[Version comparison data]

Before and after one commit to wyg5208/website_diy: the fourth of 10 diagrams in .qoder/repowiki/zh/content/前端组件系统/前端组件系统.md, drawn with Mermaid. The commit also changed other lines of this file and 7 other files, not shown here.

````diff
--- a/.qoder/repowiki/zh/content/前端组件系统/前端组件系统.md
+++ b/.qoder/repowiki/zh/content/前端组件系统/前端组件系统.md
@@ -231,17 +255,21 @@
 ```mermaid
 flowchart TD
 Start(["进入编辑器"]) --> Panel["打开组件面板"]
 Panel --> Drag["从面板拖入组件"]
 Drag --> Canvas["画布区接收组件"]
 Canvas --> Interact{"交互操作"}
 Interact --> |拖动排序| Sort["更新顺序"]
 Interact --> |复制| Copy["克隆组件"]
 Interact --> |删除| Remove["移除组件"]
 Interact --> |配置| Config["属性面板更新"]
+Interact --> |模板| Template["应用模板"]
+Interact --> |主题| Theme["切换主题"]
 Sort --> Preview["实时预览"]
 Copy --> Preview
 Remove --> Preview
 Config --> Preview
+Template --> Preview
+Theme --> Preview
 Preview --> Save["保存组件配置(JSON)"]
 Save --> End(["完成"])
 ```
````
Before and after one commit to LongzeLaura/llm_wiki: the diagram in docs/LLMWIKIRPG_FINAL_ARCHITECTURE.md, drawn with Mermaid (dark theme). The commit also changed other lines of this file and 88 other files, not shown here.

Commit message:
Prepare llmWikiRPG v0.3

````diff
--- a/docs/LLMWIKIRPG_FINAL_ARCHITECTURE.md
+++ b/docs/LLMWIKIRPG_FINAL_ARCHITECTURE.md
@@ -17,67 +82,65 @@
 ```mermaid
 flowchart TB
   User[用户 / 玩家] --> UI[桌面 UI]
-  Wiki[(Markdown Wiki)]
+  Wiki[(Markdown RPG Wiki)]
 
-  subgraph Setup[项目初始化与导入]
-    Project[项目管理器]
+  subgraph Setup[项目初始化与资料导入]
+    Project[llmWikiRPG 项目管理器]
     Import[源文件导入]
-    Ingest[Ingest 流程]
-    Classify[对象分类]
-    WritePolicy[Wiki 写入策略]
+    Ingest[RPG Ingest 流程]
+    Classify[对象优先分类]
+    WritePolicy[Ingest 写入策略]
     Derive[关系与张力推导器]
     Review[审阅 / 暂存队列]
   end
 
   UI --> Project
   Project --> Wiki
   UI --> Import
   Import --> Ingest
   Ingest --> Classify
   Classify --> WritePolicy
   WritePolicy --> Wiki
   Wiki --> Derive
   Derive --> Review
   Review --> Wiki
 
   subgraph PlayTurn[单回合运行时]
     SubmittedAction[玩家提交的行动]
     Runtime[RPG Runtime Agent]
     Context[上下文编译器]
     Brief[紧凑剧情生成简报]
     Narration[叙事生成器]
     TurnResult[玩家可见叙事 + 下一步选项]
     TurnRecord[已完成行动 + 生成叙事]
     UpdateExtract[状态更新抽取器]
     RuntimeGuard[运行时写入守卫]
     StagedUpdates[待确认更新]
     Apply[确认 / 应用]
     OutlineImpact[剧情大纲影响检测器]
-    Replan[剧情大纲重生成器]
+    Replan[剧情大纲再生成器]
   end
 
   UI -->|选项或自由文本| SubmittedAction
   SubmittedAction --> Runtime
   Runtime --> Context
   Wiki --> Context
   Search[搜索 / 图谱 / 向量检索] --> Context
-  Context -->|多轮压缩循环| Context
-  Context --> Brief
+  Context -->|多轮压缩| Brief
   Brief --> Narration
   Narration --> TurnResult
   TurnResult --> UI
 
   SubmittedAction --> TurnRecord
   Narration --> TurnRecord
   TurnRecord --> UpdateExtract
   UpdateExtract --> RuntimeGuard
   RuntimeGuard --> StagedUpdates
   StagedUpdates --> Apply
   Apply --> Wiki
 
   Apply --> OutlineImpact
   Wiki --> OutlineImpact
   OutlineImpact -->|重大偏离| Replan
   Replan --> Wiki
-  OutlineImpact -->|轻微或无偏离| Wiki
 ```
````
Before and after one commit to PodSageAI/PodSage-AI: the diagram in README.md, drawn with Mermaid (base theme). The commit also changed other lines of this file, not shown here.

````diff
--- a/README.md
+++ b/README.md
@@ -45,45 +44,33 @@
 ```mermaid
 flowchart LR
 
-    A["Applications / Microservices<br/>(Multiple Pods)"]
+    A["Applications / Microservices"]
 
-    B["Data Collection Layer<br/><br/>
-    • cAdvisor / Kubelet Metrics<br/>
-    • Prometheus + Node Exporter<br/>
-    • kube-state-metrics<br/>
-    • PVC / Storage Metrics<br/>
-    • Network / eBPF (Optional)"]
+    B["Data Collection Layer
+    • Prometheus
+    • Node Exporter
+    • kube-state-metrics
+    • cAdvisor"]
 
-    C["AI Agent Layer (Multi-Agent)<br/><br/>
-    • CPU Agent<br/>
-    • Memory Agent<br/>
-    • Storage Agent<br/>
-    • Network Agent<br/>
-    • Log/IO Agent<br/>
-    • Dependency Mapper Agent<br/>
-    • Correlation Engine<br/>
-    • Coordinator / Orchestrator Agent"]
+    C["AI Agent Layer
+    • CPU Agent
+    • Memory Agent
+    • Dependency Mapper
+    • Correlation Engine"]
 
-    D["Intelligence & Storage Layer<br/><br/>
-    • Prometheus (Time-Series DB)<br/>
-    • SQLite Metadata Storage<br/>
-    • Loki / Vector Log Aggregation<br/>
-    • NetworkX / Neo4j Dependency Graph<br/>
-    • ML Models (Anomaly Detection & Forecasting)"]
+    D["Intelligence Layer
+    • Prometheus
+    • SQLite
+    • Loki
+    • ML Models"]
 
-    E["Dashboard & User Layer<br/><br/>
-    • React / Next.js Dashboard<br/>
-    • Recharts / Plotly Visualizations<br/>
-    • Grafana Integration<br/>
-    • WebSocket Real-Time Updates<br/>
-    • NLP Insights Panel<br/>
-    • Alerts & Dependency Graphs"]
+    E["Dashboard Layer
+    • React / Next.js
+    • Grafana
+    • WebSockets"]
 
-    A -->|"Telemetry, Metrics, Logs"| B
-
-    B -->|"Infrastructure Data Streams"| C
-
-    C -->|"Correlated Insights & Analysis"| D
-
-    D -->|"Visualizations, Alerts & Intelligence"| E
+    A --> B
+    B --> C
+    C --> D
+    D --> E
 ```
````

◆ EXERCISE REQUIREMENTS: Take every line from the data that includes the word "Exporter".

◆ WRITTEN SOLUTION:
-    • Prometheus + Node Exporter<br/>
+    • Node Exporter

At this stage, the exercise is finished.